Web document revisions
Segment Open

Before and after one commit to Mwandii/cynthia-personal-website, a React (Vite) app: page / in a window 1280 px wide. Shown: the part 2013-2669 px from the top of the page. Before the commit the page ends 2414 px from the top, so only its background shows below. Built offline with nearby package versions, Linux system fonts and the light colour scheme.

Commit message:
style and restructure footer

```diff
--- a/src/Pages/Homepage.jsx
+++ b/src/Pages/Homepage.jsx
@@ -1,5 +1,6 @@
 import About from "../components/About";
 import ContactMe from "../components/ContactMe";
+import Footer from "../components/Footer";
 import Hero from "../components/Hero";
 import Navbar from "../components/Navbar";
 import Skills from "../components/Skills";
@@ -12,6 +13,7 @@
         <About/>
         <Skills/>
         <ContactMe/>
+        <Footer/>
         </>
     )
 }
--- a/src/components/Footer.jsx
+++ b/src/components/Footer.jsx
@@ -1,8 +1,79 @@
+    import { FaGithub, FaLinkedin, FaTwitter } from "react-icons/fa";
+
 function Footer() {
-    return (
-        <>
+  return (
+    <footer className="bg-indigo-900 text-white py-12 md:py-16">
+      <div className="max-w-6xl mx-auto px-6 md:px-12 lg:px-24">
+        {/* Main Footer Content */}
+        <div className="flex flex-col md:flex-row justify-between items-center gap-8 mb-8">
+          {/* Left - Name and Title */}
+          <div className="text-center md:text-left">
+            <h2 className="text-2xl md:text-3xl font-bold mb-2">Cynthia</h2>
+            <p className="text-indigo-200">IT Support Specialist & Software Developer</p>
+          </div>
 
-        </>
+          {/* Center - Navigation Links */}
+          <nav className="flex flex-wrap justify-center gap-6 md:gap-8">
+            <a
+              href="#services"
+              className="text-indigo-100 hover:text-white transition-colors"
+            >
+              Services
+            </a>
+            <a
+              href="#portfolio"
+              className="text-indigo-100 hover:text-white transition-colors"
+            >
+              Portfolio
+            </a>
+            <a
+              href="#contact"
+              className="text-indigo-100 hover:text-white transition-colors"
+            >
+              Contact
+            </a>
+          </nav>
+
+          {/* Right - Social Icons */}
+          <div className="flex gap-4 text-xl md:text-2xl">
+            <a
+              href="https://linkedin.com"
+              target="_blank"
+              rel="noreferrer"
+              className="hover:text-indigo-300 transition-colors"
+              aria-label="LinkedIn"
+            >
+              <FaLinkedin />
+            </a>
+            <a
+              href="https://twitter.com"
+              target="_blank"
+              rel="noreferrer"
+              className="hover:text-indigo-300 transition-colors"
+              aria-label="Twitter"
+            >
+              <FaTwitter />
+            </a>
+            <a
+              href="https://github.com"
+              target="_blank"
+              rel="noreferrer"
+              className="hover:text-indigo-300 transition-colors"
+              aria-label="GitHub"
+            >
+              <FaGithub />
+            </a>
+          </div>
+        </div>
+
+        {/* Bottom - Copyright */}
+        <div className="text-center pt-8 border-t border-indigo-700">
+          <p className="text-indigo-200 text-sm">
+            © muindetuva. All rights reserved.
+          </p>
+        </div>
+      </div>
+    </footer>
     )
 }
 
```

Segment Closed

**EXERCISE**
Wherever the word "href" occurs in the data above, copy the line it sits in.

**TASK SOLUTION**
+              href="#services"
+              href="#portfolio"
+              href="#contact"
+              href="https://linkedin.com"
+              href="https://twitter.com"
+              href="https://github.com"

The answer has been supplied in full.